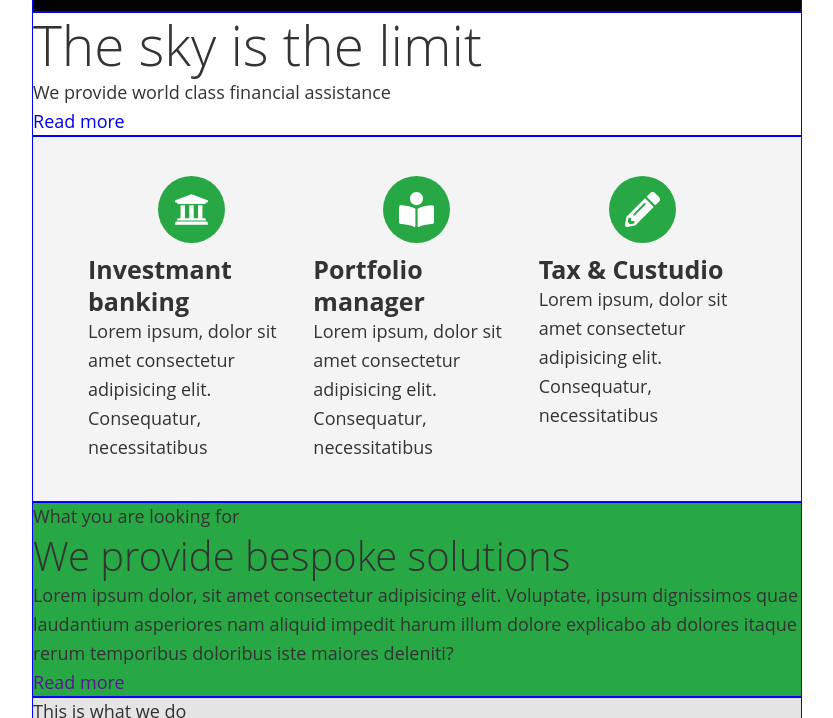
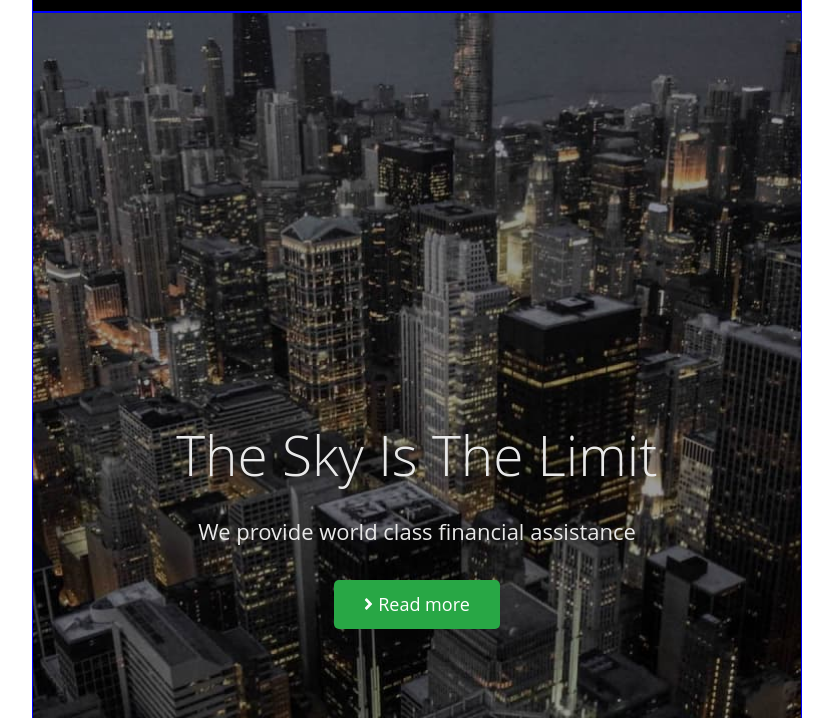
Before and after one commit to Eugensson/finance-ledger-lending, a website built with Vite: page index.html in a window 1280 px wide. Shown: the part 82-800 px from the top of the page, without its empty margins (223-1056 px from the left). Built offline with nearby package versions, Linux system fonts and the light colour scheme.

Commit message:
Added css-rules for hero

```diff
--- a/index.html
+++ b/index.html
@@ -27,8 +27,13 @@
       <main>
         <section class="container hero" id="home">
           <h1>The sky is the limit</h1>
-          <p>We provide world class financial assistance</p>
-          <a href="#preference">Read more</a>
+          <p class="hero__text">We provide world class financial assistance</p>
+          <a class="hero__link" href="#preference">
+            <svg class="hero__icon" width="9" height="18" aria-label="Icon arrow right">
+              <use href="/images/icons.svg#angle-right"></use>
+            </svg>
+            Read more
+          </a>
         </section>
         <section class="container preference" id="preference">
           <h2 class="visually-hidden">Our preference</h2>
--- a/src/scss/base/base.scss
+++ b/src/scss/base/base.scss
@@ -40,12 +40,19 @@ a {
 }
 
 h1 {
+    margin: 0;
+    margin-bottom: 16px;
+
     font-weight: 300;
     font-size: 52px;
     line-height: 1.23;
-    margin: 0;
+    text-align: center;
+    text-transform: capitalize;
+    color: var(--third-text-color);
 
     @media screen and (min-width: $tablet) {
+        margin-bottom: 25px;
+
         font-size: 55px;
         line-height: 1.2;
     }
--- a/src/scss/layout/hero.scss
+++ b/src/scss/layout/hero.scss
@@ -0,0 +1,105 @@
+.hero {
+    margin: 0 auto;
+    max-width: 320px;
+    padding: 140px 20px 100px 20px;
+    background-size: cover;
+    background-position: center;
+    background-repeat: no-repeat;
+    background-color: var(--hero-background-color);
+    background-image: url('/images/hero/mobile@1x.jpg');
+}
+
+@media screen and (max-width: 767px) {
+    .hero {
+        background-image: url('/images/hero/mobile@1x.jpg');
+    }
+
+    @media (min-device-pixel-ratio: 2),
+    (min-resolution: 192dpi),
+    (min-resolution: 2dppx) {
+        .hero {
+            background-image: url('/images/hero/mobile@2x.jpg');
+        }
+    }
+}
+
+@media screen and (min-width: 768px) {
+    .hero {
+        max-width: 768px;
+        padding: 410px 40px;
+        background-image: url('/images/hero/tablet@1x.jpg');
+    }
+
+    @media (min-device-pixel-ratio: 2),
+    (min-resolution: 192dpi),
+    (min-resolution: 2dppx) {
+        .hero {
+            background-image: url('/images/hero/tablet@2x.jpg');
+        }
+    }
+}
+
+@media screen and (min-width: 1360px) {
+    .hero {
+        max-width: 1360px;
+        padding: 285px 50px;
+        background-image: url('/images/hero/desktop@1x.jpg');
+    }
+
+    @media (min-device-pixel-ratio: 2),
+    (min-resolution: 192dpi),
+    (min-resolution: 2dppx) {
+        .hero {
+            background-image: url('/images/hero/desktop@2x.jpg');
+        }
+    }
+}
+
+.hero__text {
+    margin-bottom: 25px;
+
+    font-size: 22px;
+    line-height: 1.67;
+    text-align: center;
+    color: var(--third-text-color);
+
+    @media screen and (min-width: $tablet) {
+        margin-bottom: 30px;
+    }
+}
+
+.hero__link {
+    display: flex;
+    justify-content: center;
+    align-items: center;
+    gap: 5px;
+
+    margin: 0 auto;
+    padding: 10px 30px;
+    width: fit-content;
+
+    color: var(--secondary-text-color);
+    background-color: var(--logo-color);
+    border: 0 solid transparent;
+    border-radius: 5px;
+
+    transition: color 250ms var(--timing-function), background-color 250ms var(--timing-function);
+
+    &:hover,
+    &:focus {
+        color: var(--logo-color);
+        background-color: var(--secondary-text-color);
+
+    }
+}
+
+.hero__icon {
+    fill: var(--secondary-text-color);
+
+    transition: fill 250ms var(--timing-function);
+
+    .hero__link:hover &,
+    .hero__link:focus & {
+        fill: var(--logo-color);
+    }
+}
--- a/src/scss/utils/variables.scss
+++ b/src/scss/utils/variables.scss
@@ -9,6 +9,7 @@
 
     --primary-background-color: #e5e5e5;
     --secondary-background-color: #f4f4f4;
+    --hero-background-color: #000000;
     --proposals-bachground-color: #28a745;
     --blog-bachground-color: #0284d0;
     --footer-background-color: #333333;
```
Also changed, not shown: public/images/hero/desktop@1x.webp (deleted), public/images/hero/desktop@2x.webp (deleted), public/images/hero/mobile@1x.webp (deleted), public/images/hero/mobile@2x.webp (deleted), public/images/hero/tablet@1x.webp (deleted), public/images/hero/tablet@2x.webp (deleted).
··········
Directions for this task ::
Every record above should be duplicated precisely, with the images removed.

Response area ::
Before and after one commit to Eugensson/finance-ledger-lending, a website built with Vite: page index.html in a window 1280 px wide. Shown: the part 82-800 px from the top of the page, without its empty margins (223-1056 px from the left). Built offline with nearby package versions, Linux system fonts and the light colour scheme.

Commit message:
Added css-rules for hero

```diff
--- a/index.html
+++ b/index.html
@@ -27,8 +27,13 @@
       <main>
         <section class="container hero" id="home">
           <h1>The sky is the limit</h1>
-          <p>We provide world class financial assistance</p>
-          <a href="#preference">Read more</a>
+          <p class="hero__text">We provide world class financial assistance</p>
+          <a class="hero__link" href="#preference">
+            <svg class="hero__icon" width="9" height="18" aria-label="Icon arrow right">
+              <use href="/images/icons.svg#angle-right"></use>
+            </svg>
+            Read more
+          </a>
         </section>
         <section class="container preference" id="preference">
           <h2 class="visually-hidden">Our preference</h2>
--- a/src/scss/base/base.scss
+++ b/src/scss/base/base.scss
@@ -40,12 +40,19 @@ a {
 }
 
 h1 {
+    margin: 0;
+    margin-bottom: 16px;
+
     font-weight: 300;
     font-size: 52px;
     line-height: 1.23;
-    margin: 0;
+    text-align: center;
+    text-transform: capitalize;
+    color: var(--third-text-color);
 
     @media screen and (min-width: $tablet) {
+        margin-bottom: 25px;
+
         font-size: 55px;
         line-height: 1.2;
     }
--- a/src/scss/layout/hero.scss
+++ b/src/scss/layout/hero.scss
@@ -0,0 +1,105 @@
+.hero {
+    margin: 0 auto;
+    max-width: 320px;
+    padding: 140px 20px 100px 20px;
+    background-size: cover;
+    background-position: center;
+    background-repeat: no-repeat;
+    background-color: var(--hero-background-color);
+    background-image: url('/images/hero/mobile@1x.jpg');
+}
+
+@media screen and (max-width: 767px) {
+    .hero {
+        background-image: url('/images/hero/mobile@1x.jpg');
+    }
+
+    @media (min-device-pixel-ratio: 2),
+    (min-resolution: 192dpi),
+    (min-resolution: 2dppx) {
+        .hero {
+            background-image: url('/images/hero/mobile@2x.jpg');
+        }
+    }
+}
+
+@media screen and (min-width: 768px) {
+    .hero {
+        max-width: 768px;
+        padding: 410px 40px;
+        background-image: url('/images/hero/tablet@1x.jpg');
+    }
+
+    @media (min-device-pixel-ratio: 2),
+    (min-resolution: 192dpi),
+    (min-resolution: 2dppx) {
+        .hero {
+            background-image: url('/images/hero/tablet@2x.jpg');
+        }
+    }
+}
+
+@media screen and (min-width: 1360px) {
+    .hero {
+        max-width: 1360px;
+        padding: 285px 50px;
+        background-image: url('/images/hero/desktop@1x.jpg');
+    }
+
+    @media (min-device-pixel-ratio: 2),
+    (min-resolution: 192dpi),
+    (min-resolution: 2dppx) {
+        .hero {
+            background-image: url('/images/hero/desktop@2x.jpg');
+        }
+    }
+}
+
+.hero__text {
+    margin-bottom: 25px;
+
+    font-size: 22px;
+    line-height: 1.67;
+    text-align: center;
+    color: var(--third-text-color);
+
+    @media screen and (min-width: $tablet) {
+        margin-bottom: 30px;
+    }
+}
+
+.hero__link {
+    display: flex;
+    justify-content: center;
+    align-items: center;
+    gap: 5px;
+
+    margin: 0 auto;
+    padding: 10px 30px;
+    width: fit-content;
+
+    color: var(--secondary-text-color);
+    background-color: var(--logo-color);
+    border: 0 solid transparent;
+    border-radius: 5px;
+
+    transition: color 250ms var(--timing-function), background-color 250ms var(--timing-function);
+
+    &:hover,
+    &:focus {
+        color: var(--logo-color);
+        background-color: var(--secondary-text-color);
+
+    }
+}
+
+.hero__icon {
+    fill: var(--secondary-text-color);
+
+    transition: fill 250ms var(--timing-function);
+
+    .hero__link:hover &,
+    .hero__link:focus & {
+        fill: var(--logo-color);
+    }
+}
--- a/src/scss/utils/variables.scss
+++ b/src/scss/utils/variables.scss
@@ -9,6 +9,7 @@
 
     --primary-background-color: #e5e5e5;
     --secondary-background-color: #f4f4f4;
+    --hero-background-color: #000000;
     --proposals-bachground-color: #28a745;
     --blog-bachground-color: #0284d0;
     --footer-background-color: #333333;
```
Also changed, not shown: public/images/hero/desktop@1x.webp (deleted), public/images/hero/desktop@2x.webp (deleted), public/images/hero/mobile@1x.webp (deleted), public/images/hero/mobile@2x.webp (deleted), public/images/hero/tablet@1x.webp (deleted), public/images/hero/tablet@2x.webp (deleted).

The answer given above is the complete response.